At a recent Cure Alzheimer’s Fund symposium at the Harvard Club of Boston, Tanzi noted that without a cure, more than 100 million people worldwide are expected to have Alzheimer’s in the next 25 years, which will bankrupt health care systems. Alzheimer’s, he said, is not your grandfather’s disease. The buildup of amyloid plaques, neurofibrillary tangles and inflammation–telltale signs of Alzheimer’s–can begin when one is in their 30s. It’s a slow progression leading to the 10 warning signs:
• Memory loss that disrupts daily life
• Challenges in planning or solving problems
• Difficulty completing familiar tasks at home, at work or at leisure
• Confusion with time or place
• Difficulty understanding visual images and spatial relationships

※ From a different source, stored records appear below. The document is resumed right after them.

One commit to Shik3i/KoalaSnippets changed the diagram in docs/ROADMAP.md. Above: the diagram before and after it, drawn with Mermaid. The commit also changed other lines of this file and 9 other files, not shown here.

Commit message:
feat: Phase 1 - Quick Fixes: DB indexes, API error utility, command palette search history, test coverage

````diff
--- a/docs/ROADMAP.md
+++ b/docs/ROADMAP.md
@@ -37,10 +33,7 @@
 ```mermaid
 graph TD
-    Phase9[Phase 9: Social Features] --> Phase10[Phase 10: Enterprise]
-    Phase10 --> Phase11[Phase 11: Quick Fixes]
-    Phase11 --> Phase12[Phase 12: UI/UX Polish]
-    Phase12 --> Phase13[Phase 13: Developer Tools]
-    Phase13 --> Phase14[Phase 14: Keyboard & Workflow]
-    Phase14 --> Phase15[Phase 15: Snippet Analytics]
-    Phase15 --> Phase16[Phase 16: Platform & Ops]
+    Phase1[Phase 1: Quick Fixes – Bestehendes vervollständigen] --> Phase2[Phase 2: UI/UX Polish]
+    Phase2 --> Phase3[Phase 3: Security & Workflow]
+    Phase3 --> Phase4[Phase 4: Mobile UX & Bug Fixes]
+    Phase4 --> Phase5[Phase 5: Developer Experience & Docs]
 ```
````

• Problems with words in speaking or writing
• Misplacing items and losing the ability to retrace steps
• Decreased or poor judgment
• Withdrawal from work or social activities
• Changes in mood and personality, such as chronic depression, anxiety and fearfulness
Alzheimer’s, Tanzi said, is not just the end stage, but a journey to the grave, a slow death by a thousand cuts. Chief risk factors, he notes, include: family history, head injury, Alzheimer’s marker genes, gender, age, and stroke/emotional trauma. I’m hitting for the cycle on risk factor with a generational family history of the disease, two traumatic head injuries, clinical depression, and the marker gene APOE-4.
“You’re not getting out of this,” my doctors tell me.